**Task description:**
Lines with the word "FASIH" in them must be copied from the records below.

[Dataset extract Boundary: Start]

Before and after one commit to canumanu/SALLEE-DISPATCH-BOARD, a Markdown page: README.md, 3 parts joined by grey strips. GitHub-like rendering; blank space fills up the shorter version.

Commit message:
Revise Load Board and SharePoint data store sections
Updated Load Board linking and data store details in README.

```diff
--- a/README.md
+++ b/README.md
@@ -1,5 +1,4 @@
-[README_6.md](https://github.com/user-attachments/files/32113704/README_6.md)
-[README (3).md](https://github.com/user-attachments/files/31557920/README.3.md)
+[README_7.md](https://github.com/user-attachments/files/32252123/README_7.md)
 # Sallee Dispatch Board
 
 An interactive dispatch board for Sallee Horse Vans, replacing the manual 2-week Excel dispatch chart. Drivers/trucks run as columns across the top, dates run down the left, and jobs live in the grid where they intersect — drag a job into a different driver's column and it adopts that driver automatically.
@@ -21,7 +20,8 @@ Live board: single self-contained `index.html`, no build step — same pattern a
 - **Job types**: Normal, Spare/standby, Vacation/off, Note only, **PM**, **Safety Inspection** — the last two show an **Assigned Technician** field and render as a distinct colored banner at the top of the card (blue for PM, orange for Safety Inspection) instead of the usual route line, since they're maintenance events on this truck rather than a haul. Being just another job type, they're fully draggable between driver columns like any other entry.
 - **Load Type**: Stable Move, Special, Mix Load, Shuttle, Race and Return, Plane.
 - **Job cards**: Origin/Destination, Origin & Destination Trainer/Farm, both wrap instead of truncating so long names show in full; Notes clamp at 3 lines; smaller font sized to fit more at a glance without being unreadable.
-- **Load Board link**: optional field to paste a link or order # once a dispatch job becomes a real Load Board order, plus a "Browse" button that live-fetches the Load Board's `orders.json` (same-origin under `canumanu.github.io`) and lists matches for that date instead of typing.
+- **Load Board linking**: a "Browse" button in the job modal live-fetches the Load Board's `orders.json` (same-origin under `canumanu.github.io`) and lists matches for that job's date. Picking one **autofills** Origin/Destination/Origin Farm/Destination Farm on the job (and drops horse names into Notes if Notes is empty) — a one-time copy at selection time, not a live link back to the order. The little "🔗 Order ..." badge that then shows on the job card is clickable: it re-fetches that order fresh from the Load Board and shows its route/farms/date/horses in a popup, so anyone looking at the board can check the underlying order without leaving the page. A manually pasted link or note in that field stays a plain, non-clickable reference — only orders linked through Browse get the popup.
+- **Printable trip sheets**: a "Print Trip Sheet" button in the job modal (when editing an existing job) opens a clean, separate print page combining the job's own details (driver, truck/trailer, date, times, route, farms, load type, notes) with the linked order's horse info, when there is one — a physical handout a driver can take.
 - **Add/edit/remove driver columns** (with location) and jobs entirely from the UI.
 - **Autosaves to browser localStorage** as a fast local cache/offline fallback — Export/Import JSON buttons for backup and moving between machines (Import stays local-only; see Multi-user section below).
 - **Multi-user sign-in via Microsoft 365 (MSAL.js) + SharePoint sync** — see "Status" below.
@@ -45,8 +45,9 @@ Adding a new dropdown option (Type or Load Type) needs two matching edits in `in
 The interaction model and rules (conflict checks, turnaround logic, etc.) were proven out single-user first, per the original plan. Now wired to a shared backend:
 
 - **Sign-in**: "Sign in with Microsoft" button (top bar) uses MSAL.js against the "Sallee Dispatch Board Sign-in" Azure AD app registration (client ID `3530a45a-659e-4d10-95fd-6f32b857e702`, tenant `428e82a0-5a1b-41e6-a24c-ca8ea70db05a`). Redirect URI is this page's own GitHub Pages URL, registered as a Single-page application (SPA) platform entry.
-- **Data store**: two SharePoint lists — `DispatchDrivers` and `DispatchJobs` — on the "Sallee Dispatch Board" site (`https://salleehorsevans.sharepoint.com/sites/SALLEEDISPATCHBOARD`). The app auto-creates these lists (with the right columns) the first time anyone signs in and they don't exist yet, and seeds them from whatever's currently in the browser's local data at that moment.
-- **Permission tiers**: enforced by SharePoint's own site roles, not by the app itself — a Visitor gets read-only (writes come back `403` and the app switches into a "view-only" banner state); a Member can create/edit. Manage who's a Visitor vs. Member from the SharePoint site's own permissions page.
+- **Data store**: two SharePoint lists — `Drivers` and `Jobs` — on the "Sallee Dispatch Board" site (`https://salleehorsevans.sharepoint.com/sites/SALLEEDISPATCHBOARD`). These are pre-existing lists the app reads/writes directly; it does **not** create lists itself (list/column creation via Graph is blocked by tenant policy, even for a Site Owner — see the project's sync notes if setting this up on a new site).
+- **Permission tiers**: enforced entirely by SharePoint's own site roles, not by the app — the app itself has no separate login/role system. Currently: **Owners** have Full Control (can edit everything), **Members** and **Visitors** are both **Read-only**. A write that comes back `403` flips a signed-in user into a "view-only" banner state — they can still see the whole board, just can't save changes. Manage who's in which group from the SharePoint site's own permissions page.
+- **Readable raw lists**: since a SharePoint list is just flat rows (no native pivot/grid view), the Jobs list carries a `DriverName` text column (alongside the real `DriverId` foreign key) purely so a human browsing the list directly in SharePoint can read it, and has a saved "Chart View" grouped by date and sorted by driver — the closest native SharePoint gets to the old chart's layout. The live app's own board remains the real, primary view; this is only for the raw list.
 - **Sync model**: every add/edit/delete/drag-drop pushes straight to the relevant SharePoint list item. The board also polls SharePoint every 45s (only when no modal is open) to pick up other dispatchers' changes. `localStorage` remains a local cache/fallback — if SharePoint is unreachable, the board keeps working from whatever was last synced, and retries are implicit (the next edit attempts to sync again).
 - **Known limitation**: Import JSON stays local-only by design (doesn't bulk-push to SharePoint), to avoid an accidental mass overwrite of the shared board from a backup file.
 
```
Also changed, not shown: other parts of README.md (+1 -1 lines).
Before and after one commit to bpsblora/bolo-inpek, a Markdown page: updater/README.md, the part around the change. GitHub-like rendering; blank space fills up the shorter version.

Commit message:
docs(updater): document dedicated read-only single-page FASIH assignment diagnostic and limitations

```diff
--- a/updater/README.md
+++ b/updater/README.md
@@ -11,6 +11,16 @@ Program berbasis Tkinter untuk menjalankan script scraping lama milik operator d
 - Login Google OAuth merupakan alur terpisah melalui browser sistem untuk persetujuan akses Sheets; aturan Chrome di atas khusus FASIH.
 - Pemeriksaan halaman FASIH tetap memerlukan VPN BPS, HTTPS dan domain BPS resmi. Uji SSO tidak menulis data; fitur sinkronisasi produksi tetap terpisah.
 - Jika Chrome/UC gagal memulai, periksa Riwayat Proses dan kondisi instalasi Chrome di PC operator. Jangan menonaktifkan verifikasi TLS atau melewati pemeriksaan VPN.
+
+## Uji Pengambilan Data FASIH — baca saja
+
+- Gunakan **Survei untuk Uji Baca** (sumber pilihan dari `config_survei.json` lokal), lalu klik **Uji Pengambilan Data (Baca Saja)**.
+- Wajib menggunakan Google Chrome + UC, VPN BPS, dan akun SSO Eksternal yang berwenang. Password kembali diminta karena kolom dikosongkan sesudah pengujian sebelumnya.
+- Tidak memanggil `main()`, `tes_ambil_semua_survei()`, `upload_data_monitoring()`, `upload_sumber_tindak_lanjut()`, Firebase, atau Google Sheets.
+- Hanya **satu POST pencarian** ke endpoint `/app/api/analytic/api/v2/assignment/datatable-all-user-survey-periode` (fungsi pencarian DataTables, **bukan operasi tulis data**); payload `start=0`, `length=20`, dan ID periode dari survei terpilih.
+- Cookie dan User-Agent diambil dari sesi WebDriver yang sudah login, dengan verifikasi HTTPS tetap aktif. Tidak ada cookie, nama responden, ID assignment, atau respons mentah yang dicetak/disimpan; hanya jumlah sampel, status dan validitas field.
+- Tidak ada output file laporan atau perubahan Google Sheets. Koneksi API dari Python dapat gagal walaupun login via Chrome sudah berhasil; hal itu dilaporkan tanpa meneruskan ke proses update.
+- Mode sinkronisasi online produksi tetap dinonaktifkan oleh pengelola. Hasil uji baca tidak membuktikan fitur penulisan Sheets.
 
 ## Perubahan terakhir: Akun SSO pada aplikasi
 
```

[Dataset extract Boundary: End]

**Result for this exercise:**
docs(updater): document dedicated read-only single-page FASIH assignment diagnostic and limitations
 - Login Google OAuth merupakan alur terpisah melalui browser sistem untuk persetujuan akses Sheets; aturan Chrome di atas khusus FASIH.
 - Pemeriksaan halaman FASIH tetap memerlukan VPN BPS, HTTPS dan domain BPS resmi. Uji SSO tidak menulis data; fitur sinkronisasi produksi tetap terpisah.
+## Uji Pengambilan Data FASIH — baca saja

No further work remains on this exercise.